Each line below from the one containing "Agente de preenchimento" through the one containing "Concluir o Registro" is to be given again exactly, and no line outside that span.

━━━━━ Study material ━━━━━

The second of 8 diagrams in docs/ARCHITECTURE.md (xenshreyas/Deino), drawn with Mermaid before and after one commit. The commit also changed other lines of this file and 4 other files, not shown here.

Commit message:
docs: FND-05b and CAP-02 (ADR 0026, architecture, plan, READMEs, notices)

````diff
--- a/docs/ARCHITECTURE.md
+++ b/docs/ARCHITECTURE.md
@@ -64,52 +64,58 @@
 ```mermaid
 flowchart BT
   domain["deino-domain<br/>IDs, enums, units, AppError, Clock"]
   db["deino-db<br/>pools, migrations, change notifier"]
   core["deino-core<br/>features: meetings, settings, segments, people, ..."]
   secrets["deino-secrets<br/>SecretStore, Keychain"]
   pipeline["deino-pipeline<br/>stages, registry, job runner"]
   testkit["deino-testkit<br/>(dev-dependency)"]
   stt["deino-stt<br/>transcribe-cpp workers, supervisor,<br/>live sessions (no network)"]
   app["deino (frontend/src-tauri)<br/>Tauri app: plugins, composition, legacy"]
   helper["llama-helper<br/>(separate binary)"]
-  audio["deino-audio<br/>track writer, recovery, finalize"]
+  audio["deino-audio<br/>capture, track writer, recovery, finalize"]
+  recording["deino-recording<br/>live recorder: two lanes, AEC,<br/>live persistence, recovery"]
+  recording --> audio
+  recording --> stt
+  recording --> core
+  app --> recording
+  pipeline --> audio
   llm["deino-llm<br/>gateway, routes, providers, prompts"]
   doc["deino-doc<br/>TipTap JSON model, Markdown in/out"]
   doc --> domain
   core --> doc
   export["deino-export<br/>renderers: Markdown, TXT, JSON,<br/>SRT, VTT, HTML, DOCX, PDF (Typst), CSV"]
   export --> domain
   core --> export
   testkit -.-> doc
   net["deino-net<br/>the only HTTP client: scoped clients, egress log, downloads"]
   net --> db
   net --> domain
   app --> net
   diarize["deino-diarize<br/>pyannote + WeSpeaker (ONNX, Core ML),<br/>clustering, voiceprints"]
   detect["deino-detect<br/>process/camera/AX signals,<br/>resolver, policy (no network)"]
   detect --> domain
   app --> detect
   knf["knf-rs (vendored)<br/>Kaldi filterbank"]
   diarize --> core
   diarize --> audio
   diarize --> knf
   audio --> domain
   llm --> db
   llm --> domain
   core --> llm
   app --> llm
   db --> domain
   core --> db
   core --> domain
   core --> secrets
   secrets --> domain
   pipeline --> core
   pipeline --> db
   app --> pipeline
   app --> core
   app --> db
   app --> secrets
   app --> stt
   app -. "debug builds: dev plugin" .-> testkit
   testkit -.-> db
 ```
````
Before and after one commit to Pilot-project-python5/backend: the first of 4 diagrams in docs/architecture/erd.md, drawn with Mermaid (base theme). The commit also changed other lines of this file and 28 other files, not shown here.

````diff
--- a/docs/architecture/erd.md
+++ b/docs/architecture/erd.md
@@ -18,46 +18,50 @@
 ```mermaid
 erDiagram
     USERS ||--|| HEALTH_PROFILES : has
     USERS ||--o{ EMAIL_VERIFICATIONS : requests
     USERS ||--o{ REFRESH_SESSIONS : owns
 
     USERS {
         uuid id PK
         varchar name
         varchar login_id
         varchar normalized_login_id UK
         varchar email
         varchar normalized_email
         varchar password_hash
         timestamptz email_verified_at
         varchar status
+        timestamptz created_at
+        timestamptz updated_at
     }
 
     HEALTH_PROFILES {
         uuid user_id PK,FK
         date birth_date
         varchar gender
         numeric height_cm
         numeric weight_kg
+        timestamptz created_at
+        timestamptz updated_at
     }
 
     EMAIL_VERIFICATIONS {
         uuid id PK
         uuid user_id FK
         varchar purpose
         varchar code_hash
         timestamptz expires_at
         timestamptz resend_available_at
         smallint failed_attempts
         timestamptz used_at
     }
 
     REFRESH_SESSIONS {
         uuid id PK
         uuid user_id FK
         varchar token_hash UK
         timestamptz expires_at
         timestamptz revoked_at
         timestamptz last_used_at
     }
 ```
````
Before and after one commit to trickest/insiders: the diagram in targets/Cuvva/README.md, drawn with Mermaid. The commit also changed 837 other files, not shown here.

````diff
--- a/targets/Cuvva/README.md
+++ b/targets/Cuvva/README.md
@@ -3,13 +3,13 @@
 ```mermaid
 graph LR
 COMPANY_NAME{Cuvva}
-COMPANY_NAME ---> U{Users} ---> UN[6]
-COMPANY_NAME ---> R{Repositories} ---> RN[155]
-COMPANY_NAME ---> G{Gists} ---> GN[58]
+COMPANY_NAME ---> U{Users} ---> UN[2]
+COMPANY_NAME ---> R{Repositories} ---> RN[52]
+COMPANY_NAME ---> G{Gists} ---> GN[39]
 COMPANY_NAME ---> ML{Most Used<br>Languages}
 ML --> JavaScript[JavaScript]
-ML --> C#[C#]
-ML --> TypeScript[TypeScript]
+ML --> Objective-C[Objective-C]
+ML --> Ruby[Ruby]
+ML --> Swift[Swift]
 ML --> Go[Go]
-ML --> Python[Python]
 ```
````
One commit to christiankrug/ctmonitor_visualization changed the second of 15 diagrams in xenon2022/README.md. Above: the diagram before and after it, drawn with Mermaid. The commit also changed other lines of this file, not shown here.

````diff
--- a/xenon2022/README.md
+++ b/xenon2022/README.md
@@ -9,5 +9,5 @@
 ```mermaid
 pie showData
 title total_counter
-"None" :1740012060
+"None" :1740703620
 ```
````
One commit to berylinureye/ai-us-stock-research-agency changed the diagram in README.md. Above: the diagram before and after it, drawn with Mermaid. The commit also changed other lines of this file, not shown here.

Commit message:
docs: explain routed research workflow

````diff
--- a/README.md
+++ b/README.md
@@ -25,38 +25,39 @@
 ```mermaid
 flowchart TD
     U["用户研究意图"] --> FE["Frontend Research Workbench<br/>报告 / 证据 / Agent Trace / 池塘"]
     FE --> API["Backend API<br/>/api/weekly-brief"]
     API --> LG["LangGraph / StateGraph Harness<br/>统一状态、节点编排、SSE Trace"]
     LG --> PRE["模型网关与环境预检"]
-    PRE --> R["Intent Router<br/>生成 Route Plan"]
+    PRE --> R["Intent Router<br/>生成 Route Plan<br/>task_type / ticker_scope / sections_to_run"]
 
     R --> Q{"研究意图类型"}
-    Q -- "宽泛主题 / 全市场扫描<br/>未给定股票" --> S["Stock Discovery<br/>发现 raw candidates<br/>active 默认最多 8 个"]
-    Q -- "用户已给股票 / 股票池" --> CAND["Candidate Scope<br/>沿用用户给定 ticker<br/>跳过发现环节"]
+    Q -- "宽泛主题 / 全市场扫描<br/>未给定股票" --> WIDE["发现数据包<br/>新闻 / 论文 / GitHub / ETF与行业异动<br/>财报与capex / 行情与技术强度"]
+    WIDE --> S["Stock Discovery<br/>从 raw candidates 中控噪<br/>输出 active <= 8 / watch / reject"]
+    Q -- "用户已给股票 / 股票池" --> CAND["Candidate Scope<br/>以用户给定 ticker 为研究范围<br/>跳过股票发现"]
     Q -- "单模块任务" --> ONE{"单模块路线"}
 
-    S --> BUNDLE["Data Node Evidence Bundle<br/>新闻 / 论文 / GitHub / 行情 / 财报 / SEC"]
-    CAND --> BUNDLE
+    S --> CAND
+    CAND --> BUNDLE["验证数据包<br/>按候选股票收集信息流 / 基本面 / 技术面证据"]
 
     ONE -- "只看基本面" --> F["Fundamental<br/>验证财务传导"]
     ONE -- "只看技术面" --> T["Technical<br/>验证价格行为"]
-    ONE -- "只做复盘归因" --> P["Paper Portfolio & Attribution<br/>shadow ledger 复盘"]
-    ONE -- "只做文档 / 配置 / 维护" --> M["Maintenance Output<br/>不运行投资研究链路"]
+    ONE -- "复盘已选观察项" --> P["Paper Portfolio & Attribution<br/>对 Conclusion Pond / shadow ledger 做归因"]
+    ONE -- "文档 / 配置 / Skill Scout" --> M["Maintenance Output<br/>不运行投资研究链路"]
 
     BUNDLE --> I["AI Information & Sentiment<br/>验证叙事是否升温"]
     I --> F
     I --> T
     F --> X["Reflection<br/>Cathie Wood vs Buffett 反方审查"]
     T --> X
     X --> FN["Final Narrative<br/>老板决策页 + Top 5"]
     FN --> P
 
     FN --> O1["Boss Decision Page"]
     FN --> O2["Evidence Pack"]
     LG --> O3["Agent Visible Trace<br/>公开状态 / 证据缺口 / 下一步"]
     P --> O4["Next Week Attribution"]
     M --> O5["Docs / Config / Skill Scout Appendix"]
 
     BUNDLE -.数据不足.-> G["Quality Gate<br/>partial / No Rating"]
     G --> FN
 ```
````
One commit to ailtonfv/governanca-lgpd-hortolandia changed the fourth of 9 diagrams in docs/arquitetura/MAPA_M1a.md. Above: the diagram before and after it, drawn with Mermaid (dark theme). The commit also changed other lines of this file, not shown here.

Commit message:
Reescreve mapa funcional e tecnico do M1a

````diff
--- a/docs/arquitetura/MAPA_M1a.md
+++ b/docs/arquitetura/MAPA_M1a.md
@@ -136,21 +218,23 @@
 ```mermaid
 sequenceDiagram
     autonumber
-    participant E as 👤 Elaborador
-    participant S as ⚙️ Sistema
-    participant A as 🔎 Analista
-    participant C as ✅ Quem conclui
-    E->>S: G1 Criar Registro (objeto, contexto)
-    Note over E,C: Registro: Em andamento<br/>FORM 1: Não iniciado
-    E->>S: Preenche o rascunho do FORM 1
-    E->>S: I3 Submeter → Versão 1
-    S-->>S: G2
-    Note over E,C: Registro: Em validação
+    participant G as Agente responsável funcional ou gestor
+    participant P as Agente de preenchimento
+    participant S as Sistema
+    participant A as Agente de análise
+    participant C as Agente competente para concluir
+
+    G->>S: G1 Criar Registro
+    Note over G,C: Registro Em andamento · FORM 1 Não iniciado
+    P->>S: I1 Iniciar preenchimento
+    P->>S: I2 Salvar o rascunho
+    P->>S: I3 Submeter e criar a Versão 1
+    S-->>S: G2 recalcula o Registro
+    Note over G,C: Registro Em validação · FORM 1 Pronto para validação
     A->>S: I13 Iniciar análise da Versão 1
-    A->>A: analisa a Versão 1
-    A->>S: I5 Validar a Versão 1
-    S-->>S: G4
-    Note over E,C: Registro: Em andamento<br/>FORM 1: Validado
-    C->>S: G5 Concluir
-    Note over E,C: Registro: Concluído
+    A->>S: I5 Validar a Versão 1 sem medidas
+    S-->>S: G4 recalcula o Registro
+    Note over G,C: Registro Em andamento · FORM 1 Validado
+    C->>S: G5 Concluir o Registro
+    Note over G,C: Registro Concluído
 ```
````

━━━━━

#### [Finished exercise]
+    participant P as Agente de preenchimento
+    participant S as Sistema
+    participant A as Agente de análise
+    participant C as Agente competente para concluir
+
+    G->>S: G1 Criar Registro
+    Note over G,C: Registro Em andamento · FORM 1 Não iniciado
+    P->>S: I1 Iniciar preenchimento
+    P->>S: I2 Salvar o rascunho
+    P->>S: I3 Submeter e criar a Versão 1
+    S-->>S: G2 recalcula o Registro
+    Note over G,C: Registro Em validação · FORM 1 Pronto para validação
     A->>S: I13 Iniciar análise da Versão 1
-    A->>A: analisa a Versão 1
-    A->>S: I5 Validar a Versão 1
-    S-->>S: G4
-    Note over E,C: Registro: Em andamento<br/>FORM 1: Validado
-    C->>S: G5 Concluir
-    Note over E,C: Registro: Concluído
+    A->>S: I5 Validar a Versão 1 sem medidas
+    S-->>S: G4 recalcula o Registro
+    Note over G,C: Registro Em andamento · FORM 1 Validado
+    C->>S: G5 Concluir o Registro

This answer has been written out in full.